When I was a little girl I remember being devastated when an adult said that they were disappointed with me and I would feel so much shame about my behaviour or whatever mistake I had made. It was always so nice when my mom, a teacher or my older sister would give me a hug and a pep talk… “It’s not the end of the world Trish; this shall pass, you’ll do better next time, I know you didn’t mean for it to turn out this way”. In these nurturing moments of kindness I received that much needed validation that I was not a bad person no matter how spectacularly I had failed. It allowed me to pick myself up, dust myself off and get on with my life.
Fast forward a few decades. I make a decision at work that results in an outcome that is less than ideal. Then a couple weeks later I make a second decision that several people questioned as being ineffective. I like to present myself as someone whose sound judgement can be counted on so when these incidents occurred I found myself feeling insecure and I assumed others had lost confidence in me. I started down the path of self-destructive and distorted thinking. I became defensive about my decisions and blamed outside circumstances for the way things turned out. I complained inwardly about how it was easy for others to critique my decisions when they didn’t have to shoulder the responsibility. This led to my catastrophizing thoughts; that nothing was going right for me and 2017 was turning out to be a bust. There were a few restless nights where I tossed and turned in agitation. I was doing my regular self-compassion practice and it helped to keep me open to the feedback and take responsibility, but I still seemed to be struggling with letting it go.
My friend Cathy reminded me of something that Kristin Neff had said during our training - when you are dealing with a “sticky” negative emotion, it likely has a measure of shame attached. Shame can be a difficult emotion to work through, but self-compassion can help us here.

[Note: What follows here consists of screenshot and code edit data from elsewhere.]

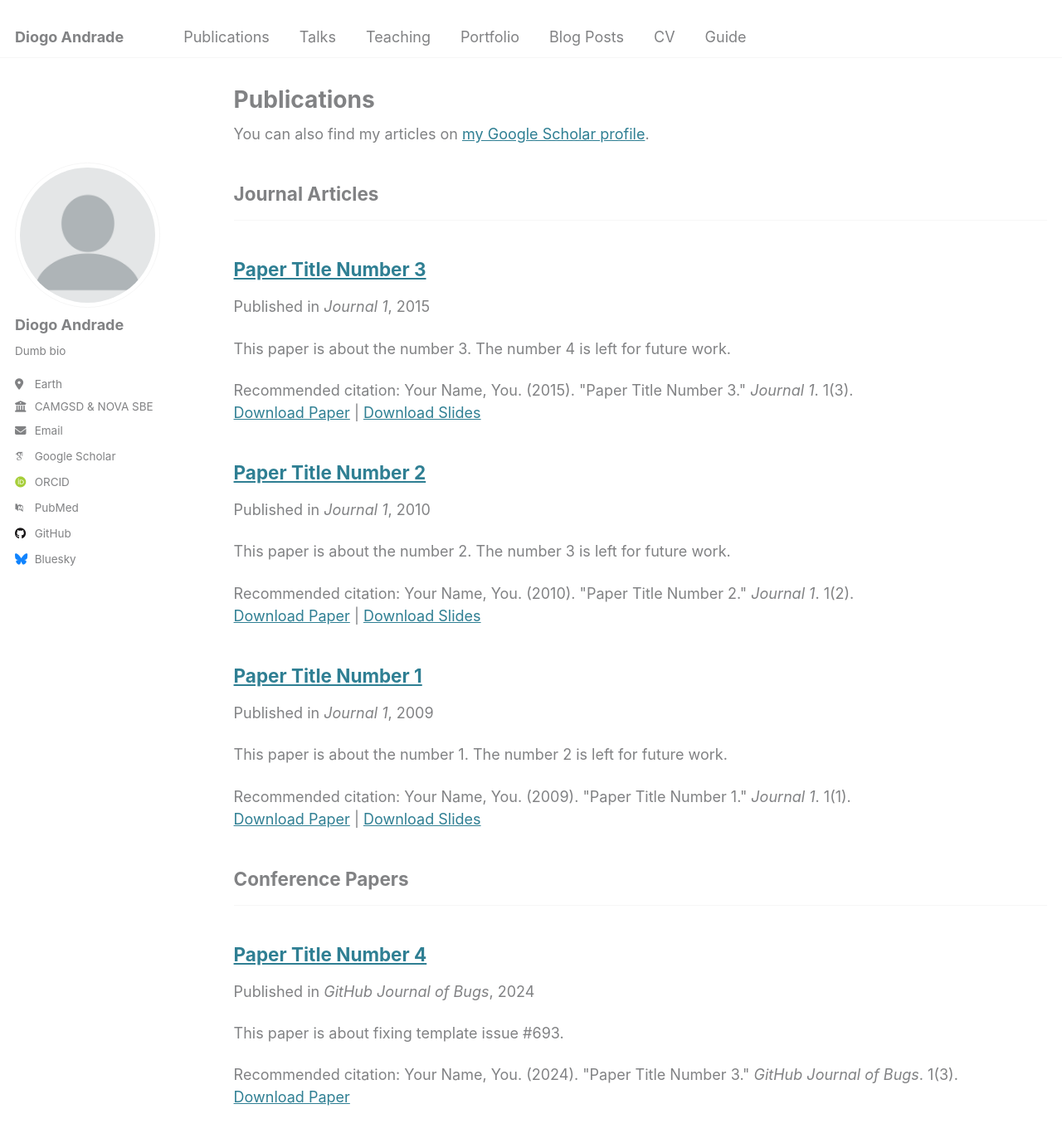
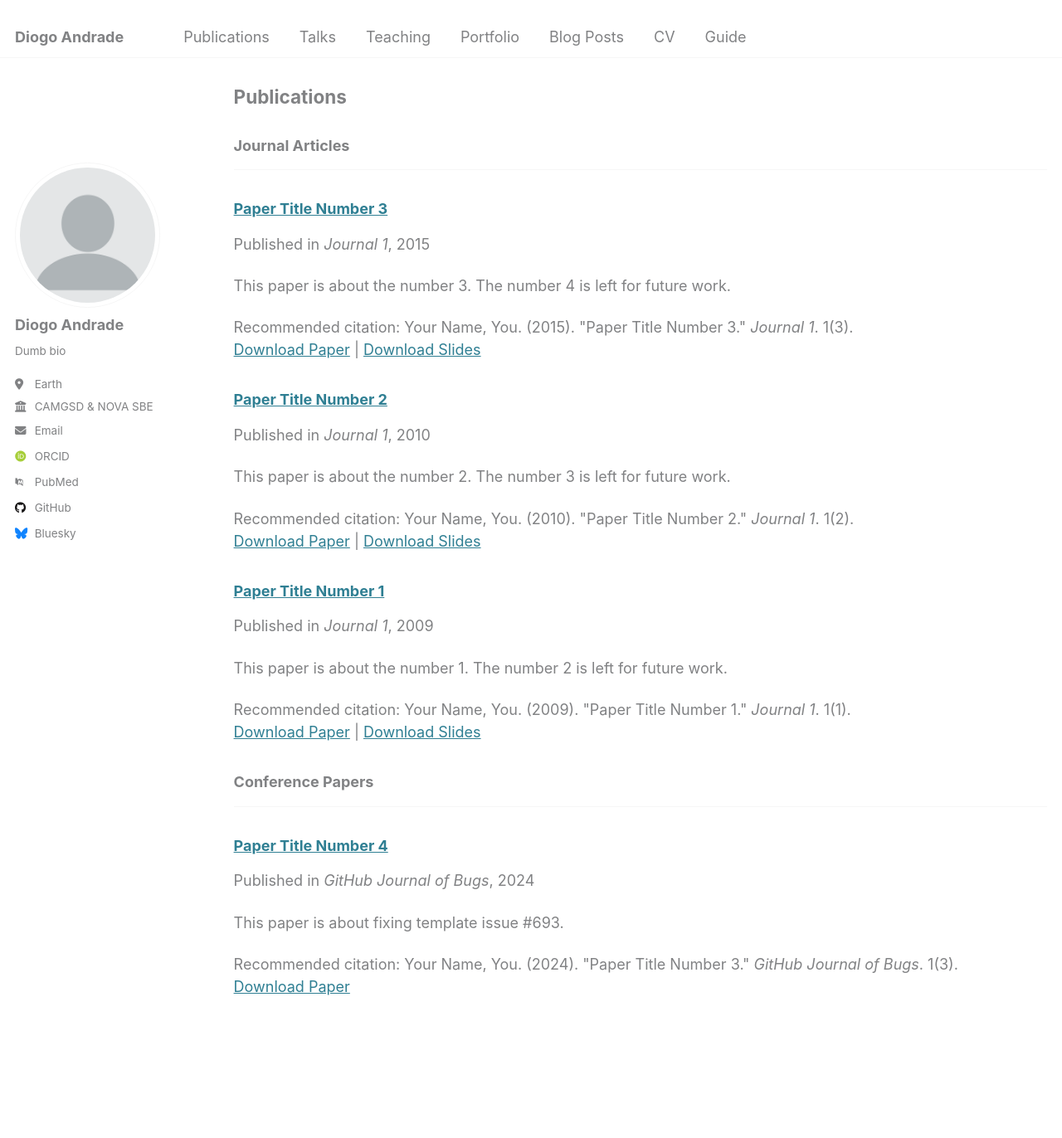
Before and after one commit to diogofd/diogofd.github.io, a Jekyll site: the page built from _pages/publications.html, in a window 1280 px wide and 1400 px high. Shown: the top 1372 px of the window at 83% size. Built offline with Jekyll 4.4.1, drawn with Linux system fonts in a browser that asks for light colours; some web fonts are replaced.

Commit message:
modified:   _config.yml 	modified:   _sass/layout/_base.scss

```diff
--- a/_config.yml
+++ b/_config.yml
@@ -33,12 +33,12 @@ author:
 
   # Academic websites
   arxiv            : # URL - Update with the correct link to your profile
-  googlescholar    : "https://scholar.google.com/citations?user=PS_CX0AAAAAJ"
-  impactstory      : # URL
+  #googlescholar    : "https://scholar.google.com/citations?user=PS_CX0AAAAAJ"
+  #impactstory      : # URL
   orcid            : "http://orcid.org/yourorcidurl"
   semantic         : # URL
   pubmed           : "https://www.ncbi.nlm.nih.gov/pubmed/?term=john+snow"
-  researchgate     : # URL
+  #researchgate     : # URL
   scopus           : # URL
 
   # Repositories and software development
@@ -288,7 +288,8 @@ defaults:
 sass:
   sass_dir: _sass
   style: compressed # http://sass-lang.com/documentation/file.SASS_REFERENCE.html#output_style
-
+  typography:
+    base-font-size: 14px
 
 # Outputting
 permalink: /:categories/:title/
--- a/_sass/layout/_base.scss
+++ b/_sass/layout/_base.scss
@@ -33,15 +33,15 @@ h1, h2, h3, h4, h5, h6 {
 
 h1 {
   margin-top: 0;
-  font-size: $type-size-3;
+  font-size: $type-size-4;
 }
 
 h2 {
-  font-size: $type-size-4;
+  font-size: $type-size-5;
 }
 
 h3 {
-  font-size: $type-size-5;
+  font-size: $type-size-6;
 }
 
 h4 {
```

Once I labelled this emotion “shame”, I was able to do a particular practice that helps with dealing with difficult emotions. This self-compassion practice, called Soften, Soothe and Allow guided me to work with the emotion while being mindful of how shame is experienced in my body. The first step is to soften the area where I experience shame in the body and soothe myself while allowing the emotion to be just as it is. Trying to push shame away was not working, but being kind to myself while in the midst of experiencing shame helped to cool the heat of the emotion - just like those trusted adults from my childhood used to do when they offered their kind words.
I meet a lot of people who have never experienced that external validation and reassurance from others. This is the wonderful gift of self-compassion practice - we can learn to comfort and soothe our own pain. We don’t have to rely on other people. Like a medicinal balm, self-compassion speeds up healing so then you can pick yourself up, dust yourself off and get on with your life.
With Kindness, Patricia